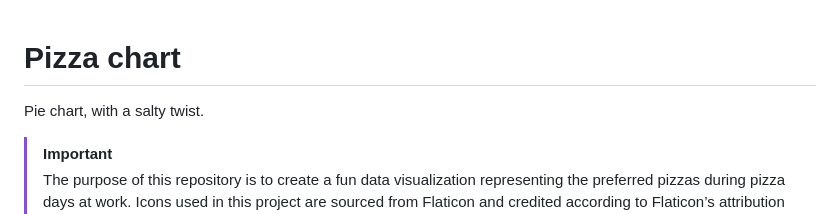
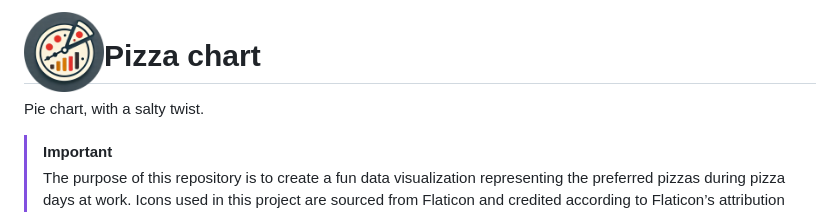
Before and after one commit to Luca-Pozzi/pizza_chart, a Markdown page: README.md, the part around the change. Drawn GitHub-style; pictures changed too: assets/logo/logo_cut.png (added).

Commit message:
add logo

```diff
--- a/README.md
+++ b/README.md
@@ -1,3 +1,5 @@
+<img align="left" height="80" src="./assets/logo/logo_cut.png" />
+
 # Pizza chart
 
 Pie chart, with a salty twist.
```
Also changed, not shown: 1 other file.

Task prompt: Should any entry above carry a picture, omit it and repeat everything else word for word.

Task result:
Before and after one commit to Luca-Pozzi/pizza_chart, a Markdown page: README.md, the part around the change. Drawn GitHub-style; pictures changed too: assets/logo/logo_cut.png (added).

Commit message:
add logo

```diff
--- a/README.md
+++ b/README.md
@@ -1,3 +1,5 @@
+<img align="left" height="80" src="./assets/logo/logo_cut.png" />
+
 # Pizza chart
 
 Pie chart, with a salty twist.
```
Also changed, not shown: 1 other file.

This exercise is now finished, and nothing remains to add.